What you write must be the listing below in full, word for word, minus its pictures.

[[ The input open ]]

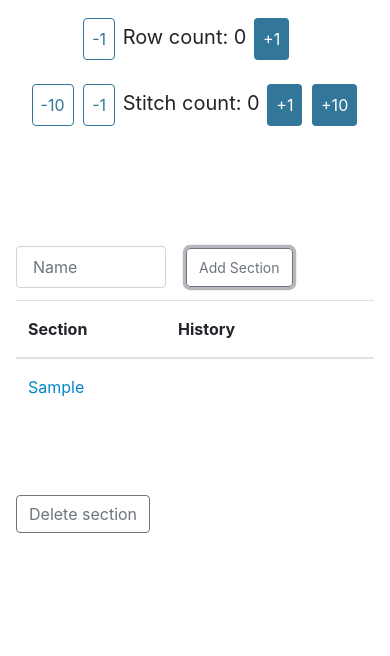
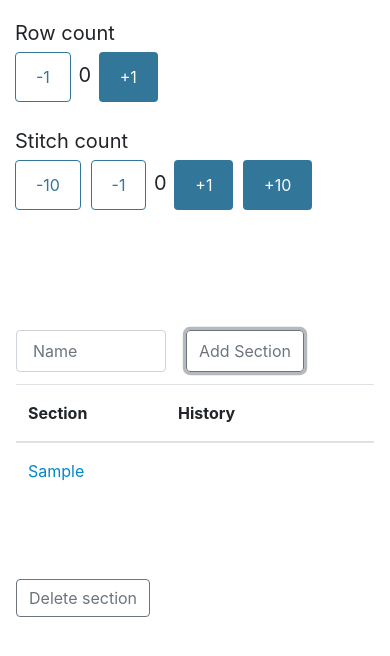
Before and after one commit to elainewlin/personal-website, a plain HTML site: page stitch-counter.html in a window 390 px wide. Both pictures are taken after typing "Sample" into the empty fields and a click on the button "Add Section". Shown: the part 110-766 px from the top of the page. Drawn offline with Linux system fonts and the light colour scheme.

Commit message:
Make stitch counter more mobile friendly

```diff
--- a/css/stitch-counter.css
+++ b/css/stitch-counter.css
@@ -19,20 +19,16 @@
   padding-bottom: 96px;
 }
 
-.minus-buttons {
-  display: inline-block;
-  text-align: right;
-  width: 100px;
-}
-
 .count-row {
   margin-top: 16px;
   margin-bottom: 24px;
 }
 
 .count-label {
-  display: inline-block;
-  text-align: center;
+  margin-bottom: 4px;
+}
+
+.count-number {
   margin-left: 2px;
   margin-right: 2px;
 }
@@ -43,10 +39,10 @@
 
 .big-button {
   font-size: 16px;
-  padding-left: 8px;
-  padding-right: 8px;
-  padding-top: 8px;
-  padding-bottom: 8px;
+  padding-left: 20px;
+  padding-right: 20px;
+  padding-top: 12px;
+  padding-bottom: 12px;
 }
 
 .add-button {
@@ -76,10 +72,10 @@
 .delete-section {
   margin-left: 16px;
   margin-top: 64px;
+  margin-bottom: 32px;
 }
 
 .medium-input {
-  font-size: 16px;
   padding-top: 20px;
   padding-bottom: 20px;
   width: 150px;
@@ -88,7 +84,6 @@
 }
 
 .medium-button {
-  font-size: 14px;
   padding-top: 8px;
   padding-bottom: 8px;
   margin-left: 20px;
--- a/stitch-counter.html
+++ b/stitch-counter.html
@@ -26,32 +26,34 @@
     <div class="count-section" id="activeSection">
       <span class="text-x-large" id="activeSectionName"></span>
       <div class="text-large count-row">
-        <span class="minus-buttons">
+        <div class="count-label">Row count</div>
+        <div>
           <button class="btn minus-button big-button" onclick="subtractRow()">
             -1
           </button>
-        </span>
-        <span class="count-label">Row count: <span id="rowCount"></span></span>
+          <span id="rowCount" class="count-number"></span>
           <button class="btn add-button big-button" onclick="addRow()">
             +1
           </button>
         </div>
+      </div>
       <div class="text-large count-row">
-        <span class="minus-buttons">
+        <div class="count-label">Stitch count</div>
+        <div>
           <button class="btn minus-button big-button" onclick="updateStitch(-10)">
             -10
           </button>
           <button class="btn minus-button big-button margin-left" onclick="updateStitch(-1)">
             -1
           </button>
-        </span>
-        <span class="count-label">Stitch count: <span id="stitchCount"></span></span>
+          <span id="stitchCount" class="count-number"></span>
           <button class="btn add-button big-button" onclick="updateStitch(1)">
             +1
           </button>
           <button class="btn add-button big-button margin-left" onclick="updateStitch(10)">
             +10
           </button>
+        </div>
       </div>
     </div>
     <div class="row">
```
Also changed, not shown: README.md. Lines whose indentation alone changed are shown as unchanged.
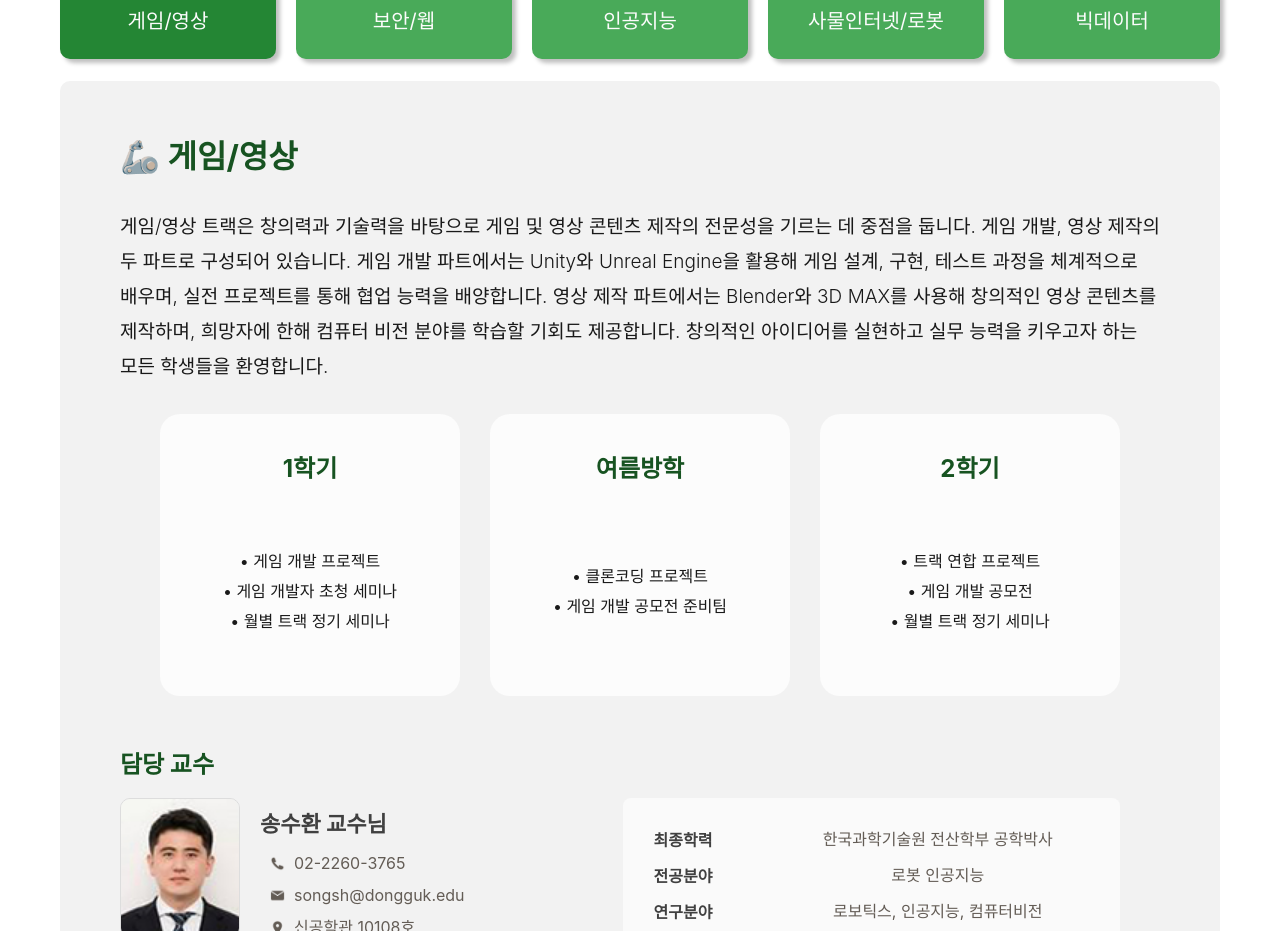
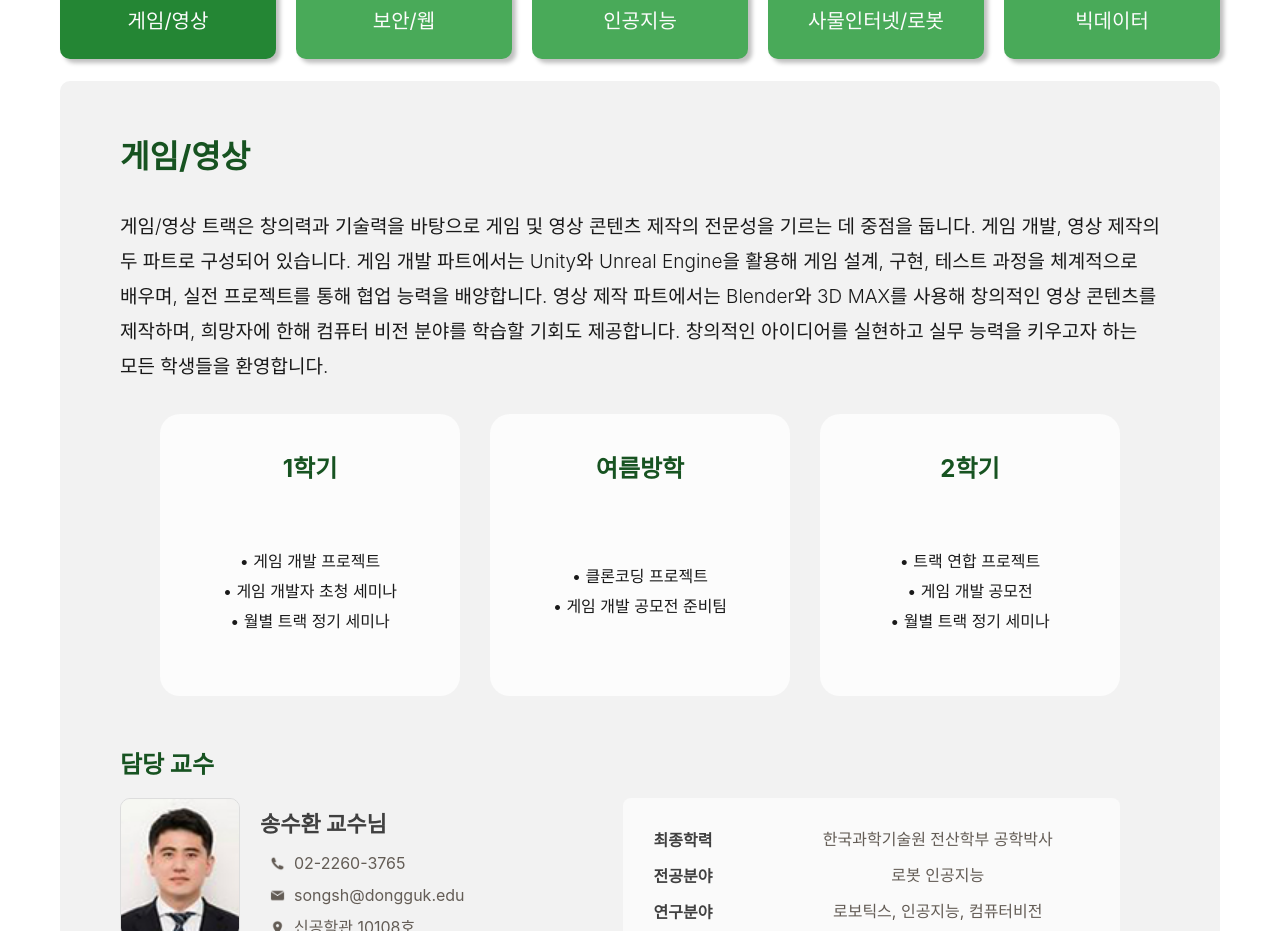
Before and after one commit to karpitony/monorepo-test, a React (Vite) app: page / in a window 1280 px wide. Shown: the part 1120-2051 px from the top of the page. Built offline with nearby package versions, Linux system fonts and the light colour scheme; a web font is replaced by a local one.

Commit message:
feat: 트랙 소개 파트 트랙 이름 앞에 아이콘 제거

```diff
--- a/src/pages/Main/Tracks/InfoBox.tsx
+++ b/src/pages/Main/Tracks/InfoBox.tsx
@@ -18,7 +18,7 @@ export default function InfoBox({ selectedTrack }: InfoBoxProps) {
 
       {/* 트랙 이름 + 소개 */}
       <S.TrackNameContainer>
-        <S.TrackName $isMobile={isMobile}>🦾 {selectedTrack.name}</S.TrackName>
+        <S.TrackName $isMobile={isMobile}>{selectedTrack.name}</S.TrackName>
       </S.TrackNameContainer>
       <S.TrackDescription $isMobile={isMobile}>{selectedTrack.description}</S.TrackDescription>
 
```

[[ The input closed ]]

§ Answer to this exercise
Before and after one commit to elainewlin/personal-website, a plain HTML site: page stitch-counter.html in a window 390 px wide. Both pictures are taken after typing "Sample" into the empty fields and a click on the button "Add Section". Shown: the part 110-766 px from the top of the page. Drawn offline with Linux system fonts and the light colour scheme.

Commit message:
Make stitch counter more mobile friendly

```diff
--- a/css/stitch-counter.css
+++ b/css/stitch-counter.css
@@ -19,20 +19,16 @@
   padding-bottom: 96px;
 }
 
-.minus-buttons {
-  display: inline-block;
-  text-align: right;
-  width: 100px;
-}
-
 .count-row {
   margin-top: 16px;
   margin-bottom: 24px;
 }
 
 .count-label {
-  display: inline-block;
-  text-align: center;
+  margin-bottom: 4px;
+}
+
+.count-number {
   margin-left: 2px;
   margin-right: 2px;
 }
@@ -43,10 +39,10 @@
 
 .big-button {
   font-size: 16px;
-  padding-left: 8px;
-  padding-right: 8px;
-  padding-top: 8px;
-  padding-bottom: 8px;
+  padding-left: 20px;
+  padding-right: 20px;
+  padding-top: 12px;
+  padding-bottom: 12px;
 }
 
 .add-button {
@@ -76,10 +72,10 @@
 .delete-section {
   margin-left: 16px;
   margin-top: 64px;
+  margin-bottom: 32px;
 }
 
 .medium-input {
-  font-size: 16px;
   padding-top: 20px;
   padding-bottom: 20px;
   width: 150px;
@@ -88,7 +84,6 @@
 }
 
 .medium-button {
-  font-size: 14px;
   padding-top: 8px;
   padding-bottom: 8px;
   margin-left: 20px;
--- a/stitch-counter.html
+++ b/stitch-counter.html
@@ -26,32 +26,34 @@
     <div class="count-section" id="activeSection">
       <span class="text-x-large" id="activeSectionName"></span>
       <div class="text-large count-row">
-        <span class="minus-buttons">
+        <div class="count-label">Row count</div>
+        <div>
           <button class="btn minus-button big-button" onclick="subtractRow()">
             -1
           </button>
-        </span>
-        <span class="count-label">Row count: <span id="rowCount"></span></span>
+          <span id="rowCount" class="count-number"></span>
           <button class="btn add-button big-button" onclick="addRow()">
             +1
           </button>
         </div>
+      </div>
       <div class="text-large count-row">
-        <span class="minus-buttons">
+        <div class="count-label">Stitch count</div>
+        <div>
           <button class="btn minus-button big-button" onclick="updateStitch(-10)">
             -10
           </button>
           <button class="btn minus-button big-button margin-left" onclick="updateStitch(-1)">
             -1
           </button>
-        </span>
-        <span class="count-label">Stitch count: <span id="stitchCount"></span></span>
+          <span id="stitchCount" class="count-number"></span>
           <button class="btn add-button big-button" onclick="updateStitch(1)">
             +1
           </button>
           <button class="btn add-button big-button margin-left" onclick="updateStitch(10)">
             +10
           </button>
+        </div>
       </div>
     </div>
     <div class="row">
```
Also changed, not shown: README.md. Lines whose indentation alone changed are shown as unchanged.
Before and after one commit to karpitony/monorepo-test, a React (Vite) app: page / in a window 1280 px wide. Shown: the part 1120-2051 px from the top of the page. Built offline with nearby package versions, Linux system fonts and the light colour scheme; a web font is replaced by a local one.

Commit message:
feat: 트랙 소개 파트 트랙 이름 앞에 아이콘 제거

```diff
--- a/src/pages/Main/Tracks/InfoBox.tsx
+++ b/src/pages/Main/Tracks/InfoBox.tsx
@@ -18,7 +18,7 @@ export default function InfoBox({ selectedTrack }: InfoBoxProps) {
 
       {/* 트랙 이름 + 소개 */}
       <S.TrackNameContainer>
-        <S.TrackName $isMobile={isMobile}>🦾 {selectedTrack.name}</S.TrackName>
+        <S.TrackName $isMobile={isMobile}>{selectedTrack.name}</S.TrackName>
       </S.TrackNameContainer>
       <S.TrackDescription $isMobile={isMobile}>{selectedTrack.description}</S.TrackDescription>
 
```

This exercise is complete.